SEOUL (Reuters) - South Korea waited 16 years to get their World Cup revenge on Germany, and while Wednesday’s astonishing 2-0 win over the defending champions came in the group stage rather than the semi-finals it tasted no less sweet.
The Germans had denied Guus Hiddink’s South Korea a place in the 2002 final with a 1-0 win in Seoul after the co-hosts had ridden a wave of national footballing fervor to defeat Poland, Portugal, Italy and Spain on the way to the last four.
Few gave the Koreans any chance of reversing that defeat on Wednesday, with some bookmakers offering odds of 100-1 on a 2-0 win, but as coach Shin Tae-yong said ahead of the match: “The ball is round, anything can happen ...”
Two stoppage-time goals from Kim Young-gwon and Son Heung-min in Kazan proved just that.
South Korean media on Thursday hailed the win over the world’s top-ranked side as the “Miracle of Kazan”.
The Kookmin Ilbo said the Koreans had gone, “From Prey to Predator”.
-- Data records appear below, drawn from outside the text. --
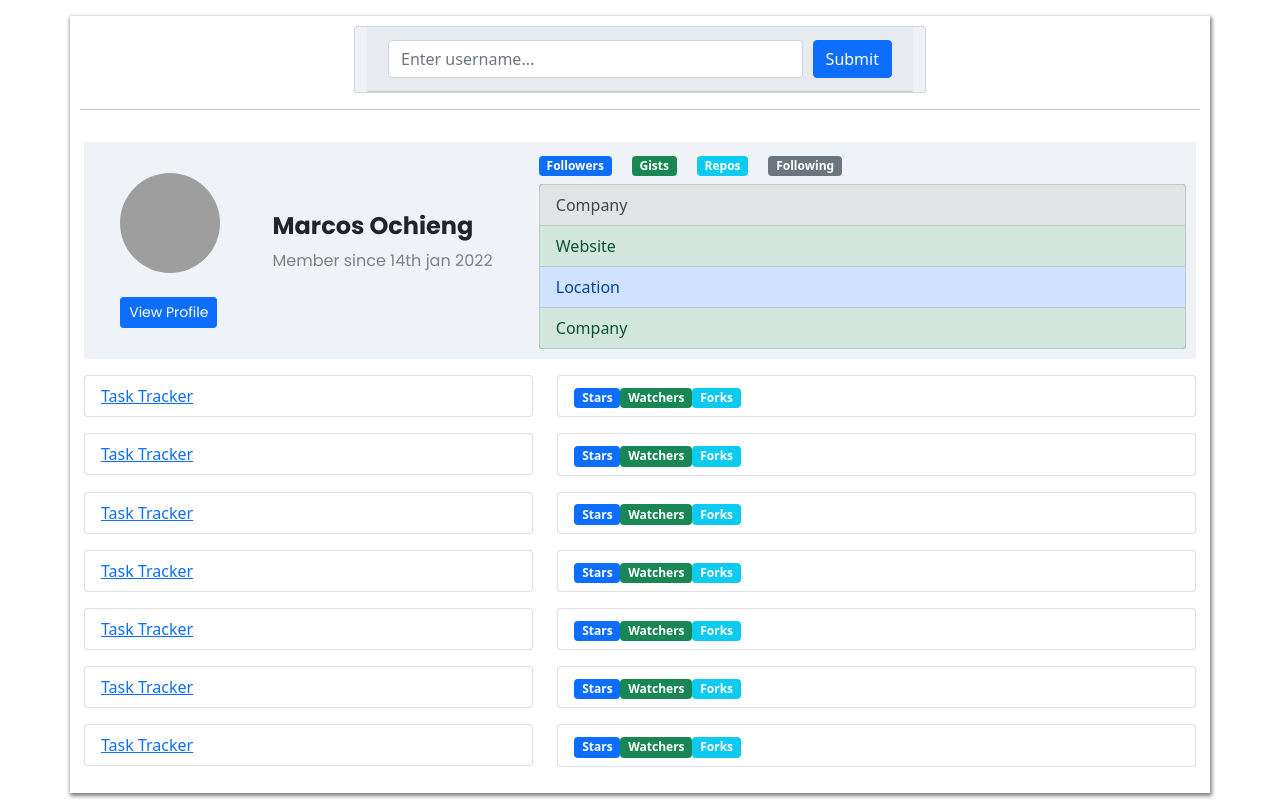
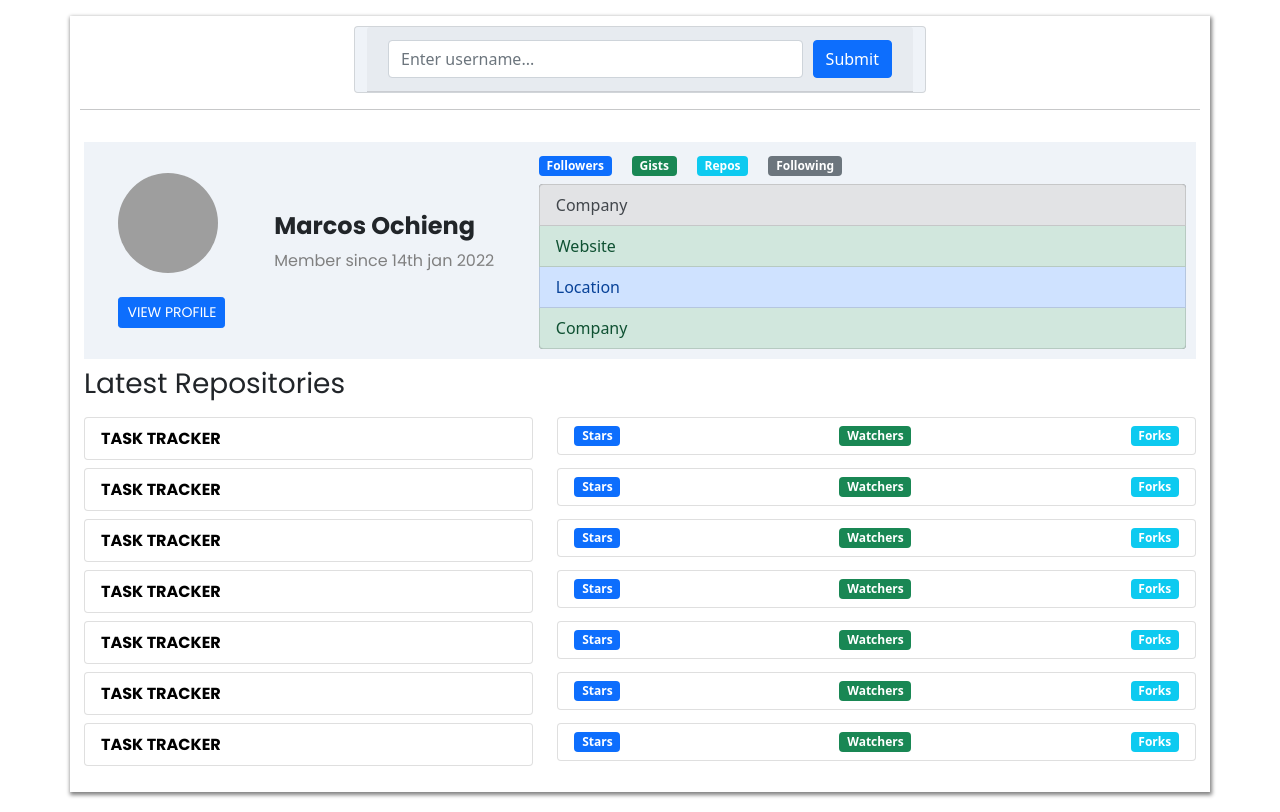
Before and after one commit to Marcos8060/Angular-Github-Users, an Angular app: page / in a window 1280 px wide. Built offline with nearby package versions, Linux system fonts and the light colour scheme; grey boxes are pictures that could not be loaded.

Commit message:
completed the styling in the github repos component

```diff
--- a/src/app/github-profile/github-profile.component.css
+++ b/src/app/github-profile/github-profile.component.css
@@ -1,3 +1,5 @@
+@import url('https://fonts.googleapis.com/css2?family=Poppins:wght@400;700&display=swap');
+
 .profile_container{
     display: flex;
     align-items: center;
@@ -9,3 +11,6 @@
 .profile_container > .data{
     flex: 0.6;
 }
+h3{
+    font-family: 'Poppins', sans-serif;
+}
--- a/src/app/github-profile/github-profile.component.html
+++ b/src/app/github-profile/github-profile.component.html
@@ -6,6 +6,7 @@
             <app-github-profile-data></app-github-profile-data>
         </div>
     </div>
+    <h3 class="mt-2">Latest Repositories</h3>
     <app-github-repos></app-github-repos>
     <app-github-repos></app-github-repos>
     <app-github-repos></app-github-repos>
--- a/src/app/github-repos/github-repos.component.html
+++ b/src/app/github-repos/github-repos.component.html
@@ -1,15 +1,14 @@
-<!-- <h2>Latest Repositories</h2> -->
 <div class="row">
-    <div class="col-md-5 mt-3">
+    <div class="col-md-5 mt-2">
         <ul class="list-group">
-            <li class="list-group-item">
+            <li class="list-group-item list-group-item-action">
               <a href="#" target="_blank">Task Tracker</a>
             </li>
         </ul>
     </div>
-    <div class="col-md-7 mt-3">
+    <div class="col-md-7 mt-2">
         <ul class="list-group">
-            <li class="list-group-item">
+            <li class="list-group-item list-group-item-action d-flex justify-content-between">
                 <span class="badge bg-primary">Stars</span>
                 <span class="badge bg-success">Watchers</span>
                 <span class="badge bg-info">Forks</span>
--- a/src/app/github/github.component.css
+++ b/src/app/github/github.component.css
@@ -2,6 +2,7 @@
     background-color: white;
     box-shadow: 1px 2px 4px 1px gray;
     padding: 10px;
+    margin-bottom: 20px;
 }
 .input{
     margin-left: auto;
--- a/src/styles.css
+++ b/src/styles.css
@@ -1 +1,9 @@
-/* You can add global styles to this file, and also import other style files */
+@import url('https://fonts.googleapis.com/css2?family=Poppins:wght@400;700&display=swap');
+
+a{
+    text-decoration: none;
+    text-transform: uppercase;
+    font-weight: bold;
+    font-family: 'Poppins', sans-serif;
+    color: black;
+}
```
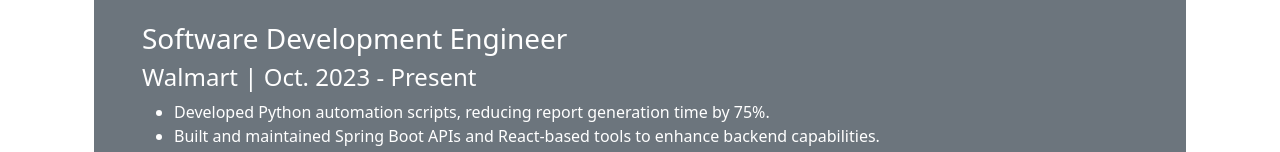
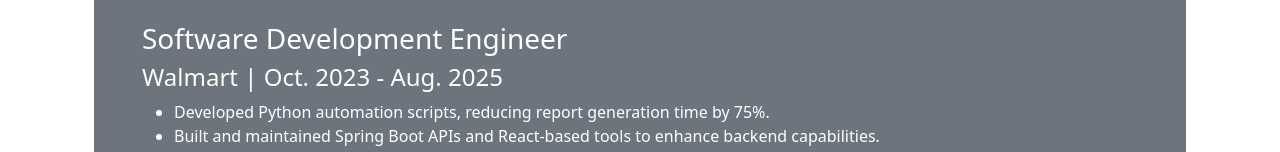
Before and after one commit to AlanChu61/Perfolio_React, a React (Create React App) app: page / in a window 1280 px wide. Shown: the part 755-907 px from the top of the page. Built offline with nearby package versions, Linux system fonts and the light colour scheme; a web font is replaced by a local one.

Commit message:
added walmart end time

```diff
--- a/src/components/main/WorkExperience/WorkExperience.js
+++ b/src/components/main/WorkExperience/WorkExperience.js
@@ -7,7 +7,7 @@
 
             <article className="mb-4">
                 <h3>Software Development Engineer</h3>
-                <h4>Walmart | Oct. 2023 - Present</h4>
+                <h4>Walmart | Oct. 2023 - Aug. 2025</h4>
                 <ul>
                     <li>Developed Python automation scripts, reducing report generation time by 75%.</li>
                     <li>Built and maintained Spring Boot APIs and React-based tools to enhance backend capabilities.</li>
```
“Throughout the 88-year history of the World Cup, Germany had always been a hero,” the daily said. “But this German team knelt down before Korea at the 2018 World Cup in Russia.”
The Herald Business’ sports page said, “The German Goliath went from composure to tears in 99 minutes,” while Yonhap News said “after defeats at the 1994 and 2002 World Cups, South Korea finally stopped the German tank.”
The Korea Football Association said, “The fighting spirit of the national team that never gives up had moved the whole nation.”
Former South Korea forward Ahn Jung-hwan, who scored the goal that knocked Italy out of the last 16 in 2002, said the result showed the unpredictability of the game.
“This is football,” said Ahn, who is working for Korean television at the World Cup. “The sport that can have so much unexpected change is football.”
South Korea had needed to win by at least two goals to stand a chance of qualifying from Group F as runners-up but Sweden’s surprise 3-0 win over Mexico meant both they and Germany were going home.
Additional reporting by Joori Roh; Editing by Amlan Chakraborty